Brief:
Write the entries below out again exactly, but skip the pictures.

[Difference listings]
Start of Block

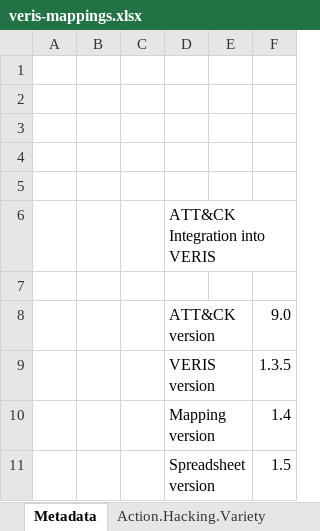
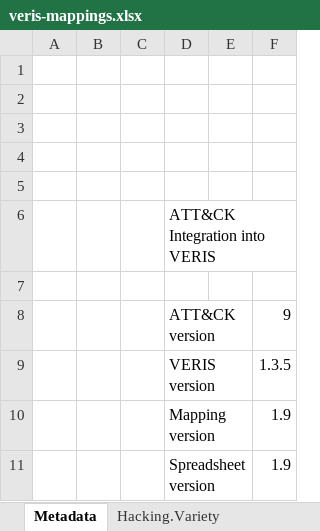
Before and after one commit to center-for-threat-informed-defense/attack_to_veris, an Excel workbook: frameworks/veris/veris-mappings.xlsx, sheet Metadata, drawn as a sheet; values as stored, in another font and other column widths than the file's, no borders; the diff names each change by its address in the sheet, - before the commit and + after, or states it on an @@ line.

```diff
--- a/frameworks/veris/veris-mappings.xlsx (sheet Metadata)
+++ b/frameworks/veris/veris-mappings.xlsx (sheet Metadata)
-sheet tab: Action.Hacking.Variety
+sheet tab: Hacking.Variety
-F8: 9.0
+F8: 9
-F10: 1.4
+F10: 1.9
-F11: 1.5
+F11: 1.9
```
Also changed, not shown: sheet ATT&CK_to_VERIS - Alpha, sheet Hacking.Variety, sheet Malware.Variety, sheet Hacking.Vector, sheet Malware.Vector, sheet Integrity.Variety, 1 more sheet, other sheet tabs, hidden cells, 5 other files.
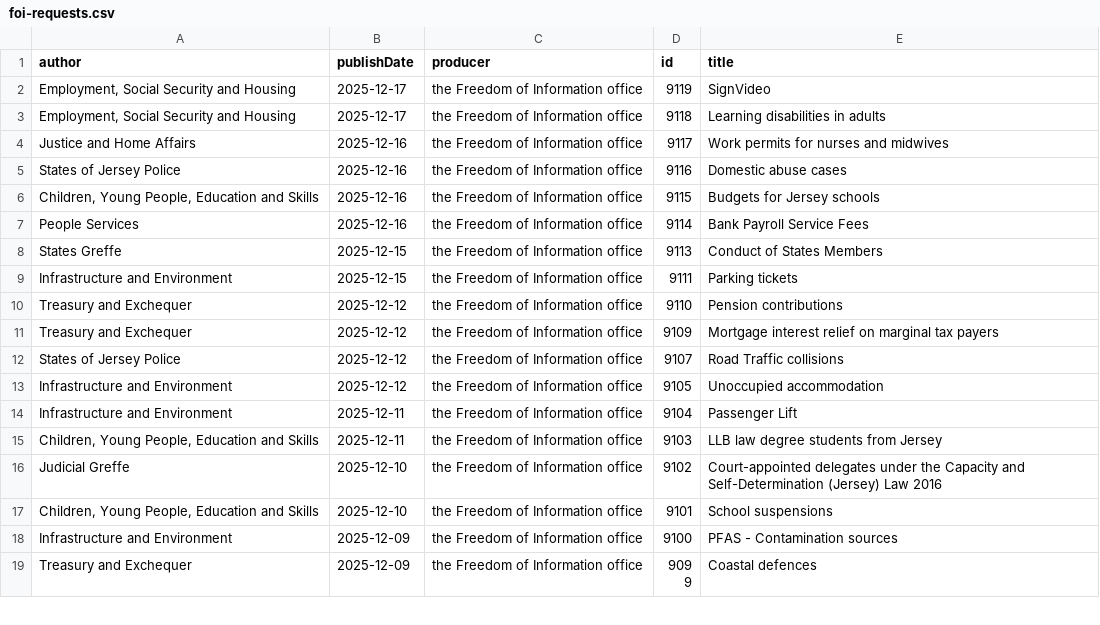
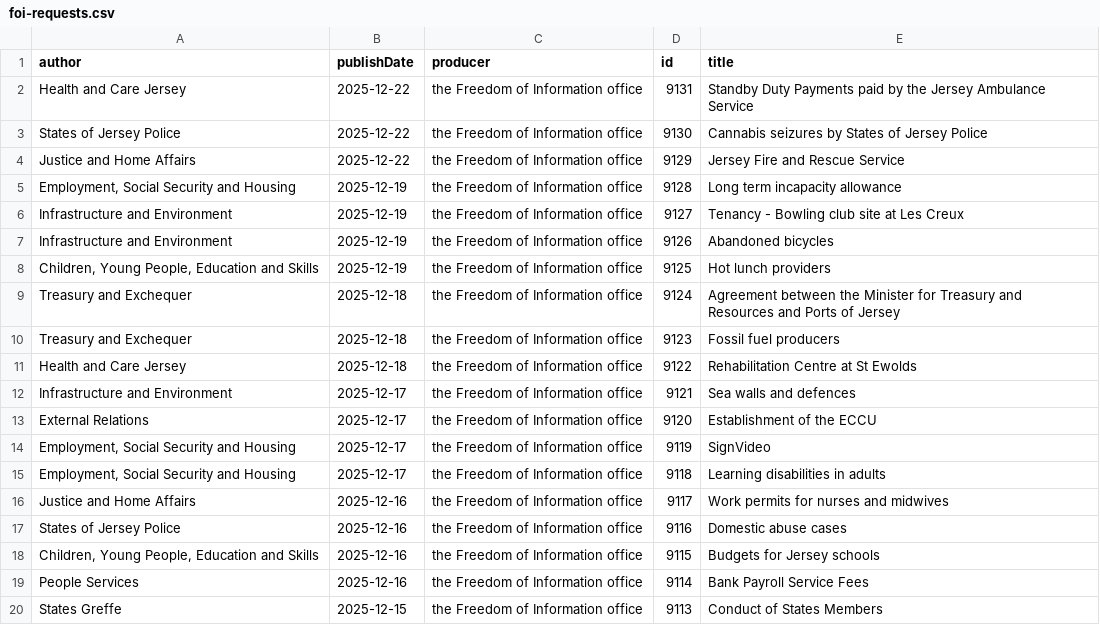
Before and after one commit to glitchjsy/opendata-downloads, a CSV file: data/foi-requests/foi-requests.csv, drawn as a sheet; only a part is shown; the shorter side is filled out with more unchanged rows; the diff names each change by its address in the sheet, - before the commit and + after, or states it on an @@ line.

```diff
--- a/data/foi-requests/foi-requests.csv
+++ b/data/foi-requests/foi-requests.csv
+row 2: Health and Care Jersey | 2025-12-22 | the Freedom of Information office | 9131 | Standby Duty Payments paid by the Jersey Ambulance Service
+row 3: States of Jersey Police | 2025-12-22 | the Freedom of Information office | 9130 | Cannabis seizures by States of Jersey Police
+row 4: Justice and Home Affairs | 2025-12-22 | the Freedom of Information office | 9129 | Jersey Fire and Rescue Service
+row 5: Employment, Social Security and Housing | 2025-12-19 | the Freedom of Information office | 9128 | Long term incapacity allowance
+row 6: Infrastructure and Environment | 2025-12-19 | the Freedom of Information office | 9127 | Tenancy - Bowling club site at Les Creux
+row 7: Infrastructure and Environment | 2025-12-19 | the Freedom of Information office | 9126 | Abandoned bicycles
+row 8: Children, Young People, Education and Skills | 2025-12-19 | the Freedom of Information office | 9125 | Hot lunch providers
+row 9: Treasury and Exchequer | 2025-12-18 | the Freedom of Information office | 9124 | Agreement between the Minister for Treasury and Resources and Ports of Jersey
+row 10: Treasury and Exchequer | 2025-12-18 | the Freedom of Information office | 9123 | Fossil fuel producers
+row 11: Health and Care Jersey | 2025-12-18 | the Freedom of Information office | 9122 | Rehabilitation Centre at St Ewolds
+row 12: Infrastructure and Environment | 2025-12-17 | the Freedom of Information office | 9121 | Sea walls and defences
+row 13: External Relations | 2025-12-17 | the Freedom of Information office | 9120 | Establishment of the ECCU
```
Also changed, not shown: 4 other files.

End of Block

Solution for this task:
Before and after one commit to center-for-threat-informed-defense/attack_to_veris, an Excel workbook: frameworks/veris/veris-mappings.xlsx, sheet Metadata, drawn as a sheet; values as stored, in another font and other column widths than the file's, no borders; the diff names each change by its address in the sheet, - before the commit and + after, or states it on an @@ line.

```diff
--- a/frameworks/veris/veris-mappings.xlsx (sheet Metadata)
+++ b/frameworks/veris/veris-mappings.xlsx (sheet Metadata)
-sheet tab: Action.Hacking.Variety
+sheet tab: Hacking.Variety
-F8: 9.0
+F8: 9
-F10: 1.4
+F10: 1.9
-F11: 1.5
+F11: 1.9
```
Also changed, not shown: sheet ATT&CK_to_VERIS - Alpha, sheet Hacking.Variety, sheet Malware.Variety, sheet Hacking.Vector, sheet Malware.Vector, sheet Integrity.Variety, 1 more sheet, other sheet tabs, hidden cells, 5 other files.
Before and after one commit to glitchjsy/opendata-downloads, a CSV file: data/foi-requests/foi-requests.csv, drawn as a sheet; only a part is shown; the shorter side is filled out with more unchanged rows; the diff names each change by its address in the sheet, - before the commit and + after, or states it on an @@ line.

```diff
--- a/data/foi-requests/foi-requests.csv
+++ b/data/foi-requests/foi-requests.csv
+row 2: Health and Care Jersey | 2025-12-22 | the Freedom of Information office | 9131 | Standby Duty Payments paid by the Jersey Ambulance Service
+row 3: States of Jersey Police | 2025-12-22 | the Freedom of Information office | 9130 | Cannabis seizures by States of Jersey Police
+row 4: Justice and Home Affairs | 2025-12-22 | the Freedom of Information office | 9129 | Jersey Fire and Rescue Service
+row 5: Employment, Social Security and Housing | 2025-12-19 | the Freedom of Information office | 9128 | Long term incapacity allowance
+row 6: Infrastructure and Environment | 2025-12-19 | the Freedom of Information office | 9127 | Tenancy - Bowling club site at Les Creux
+row 7: Infrastructure and Environment | 2025-12-19 | the Freedom of Information office | 9126 | Abandoned bicycles
+row 8: Children, Young People, Education and Skills | 2025-12-19 | the Freedom of Information office | 9125 | Hot lunch providers
+row 9: Treasury and Exchequer | 2025-12-18 | the Freedom of Information office | 9124 | Agreement between the Minister for Treasury and Resources and Ports of Jersey
+row 10: Treasury and Exchequer | 2025-12-18 | the Freedom of Information office | 9123 | Fossil fuel producers
+row 11: Health and Care Jersey | 2025-12-18 | the Freedom of Information office | 9122 | Rehabilitation Centre at St Ewolds
+row 12: Infrastructure and Environment | 2025-12-17 | the Freedom of Information office | 9121 | Sea walls and defences
+row 13: External Relations | 2025-12-17 | the Freedom of Information office | 9120 | Establishment of the ECCU
```
Also changed, not shown: 4 other files.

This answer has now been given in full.